[Listed entries Boundary: Start]

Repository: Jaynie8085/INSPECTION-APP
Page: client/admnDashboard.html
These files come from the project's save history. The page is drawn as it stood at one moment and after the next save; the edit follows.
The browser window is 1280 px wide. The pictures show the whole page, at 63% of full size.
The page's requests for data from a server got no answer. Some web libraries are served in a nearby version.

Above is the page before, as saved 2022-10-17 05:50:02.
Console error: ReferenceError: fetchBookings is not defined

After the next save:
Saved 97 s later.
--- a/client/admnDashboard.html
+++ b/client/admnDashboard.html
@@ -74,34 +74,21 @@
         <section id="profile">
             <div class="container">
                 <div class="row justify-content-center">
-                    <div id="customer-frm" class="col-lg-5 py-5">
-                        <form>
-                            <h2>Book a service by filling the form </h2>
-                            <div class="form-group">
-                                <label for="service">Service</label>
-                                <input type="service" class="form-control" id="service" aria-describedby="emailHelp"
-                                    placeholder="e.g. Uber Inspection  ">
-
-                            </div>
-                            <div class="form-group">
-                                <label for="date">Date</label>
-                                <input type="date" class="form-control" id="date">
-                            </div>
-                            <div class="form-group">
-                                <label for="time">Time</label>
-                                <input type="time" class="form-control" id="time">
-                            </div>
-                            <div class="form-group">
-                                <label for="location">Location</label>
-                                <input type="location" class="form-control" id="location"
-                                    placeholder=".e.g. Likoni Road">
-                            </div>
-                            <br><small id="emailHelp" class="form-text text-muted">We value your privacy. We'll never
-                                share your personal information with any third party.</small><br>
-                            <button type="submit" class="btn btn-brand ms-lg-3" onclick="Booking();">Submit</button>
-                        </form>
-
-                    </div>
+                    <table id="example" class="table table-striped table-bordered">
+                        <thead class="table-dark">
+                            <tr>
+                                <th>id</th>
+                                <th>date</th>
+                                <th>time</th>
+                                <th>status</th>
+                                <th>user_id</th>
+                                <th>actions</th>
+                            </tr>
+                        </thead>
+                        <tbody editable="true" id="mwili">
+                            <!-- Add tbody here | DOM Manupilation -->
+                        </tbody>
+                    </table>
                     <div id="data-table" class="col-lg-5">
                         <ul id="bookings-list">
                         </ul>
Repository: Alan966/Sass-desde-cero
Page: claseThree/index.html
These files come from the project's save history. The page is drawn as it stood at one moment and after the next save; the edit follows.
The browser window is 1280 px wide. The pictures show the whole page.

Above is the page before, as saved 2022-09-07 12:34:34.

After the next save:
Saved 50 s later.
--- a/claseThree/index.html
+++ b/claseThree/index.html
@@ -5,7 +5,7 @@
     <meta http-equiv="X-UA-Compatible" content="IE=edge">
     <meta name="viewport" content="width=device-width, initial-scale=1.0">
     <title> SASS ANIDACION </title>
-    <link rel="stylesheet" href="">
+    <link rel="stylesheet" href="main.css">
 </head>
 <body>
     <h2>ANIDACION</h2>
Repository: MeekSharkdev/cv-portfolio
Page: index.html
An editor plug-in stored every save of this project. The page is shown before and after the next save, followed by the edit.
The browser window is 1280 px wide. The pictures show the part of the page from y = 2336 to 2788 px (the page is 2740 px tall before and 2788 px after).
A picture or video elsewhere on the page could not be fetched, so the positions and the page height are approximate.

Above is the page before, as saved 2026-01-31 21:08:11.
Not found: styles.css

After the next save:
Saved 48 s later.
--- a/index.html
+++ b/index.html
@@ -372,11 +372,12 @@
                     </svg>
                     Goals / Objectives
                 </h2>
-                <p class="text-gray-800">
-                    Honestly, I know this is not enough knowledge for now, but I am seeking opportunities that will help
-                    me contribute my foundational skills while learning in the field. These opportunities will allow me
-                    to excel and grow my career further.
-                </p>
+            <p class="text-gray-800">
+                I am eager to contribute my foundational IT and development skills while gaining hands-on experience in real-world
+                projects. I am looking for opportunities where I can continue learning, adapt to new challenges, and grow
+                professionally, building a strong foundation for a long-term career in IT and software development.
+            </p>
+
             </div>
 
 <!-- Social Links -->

[Listed entries Boundary: End]

What to do: Retrieve every line above holding the word "Repository".

Output:
Repository: Jaynie8085/INSPECTION-APP
Repository: Alan966/Sass-desde-cero
Repository: MeekSharkdev/cv-portfolio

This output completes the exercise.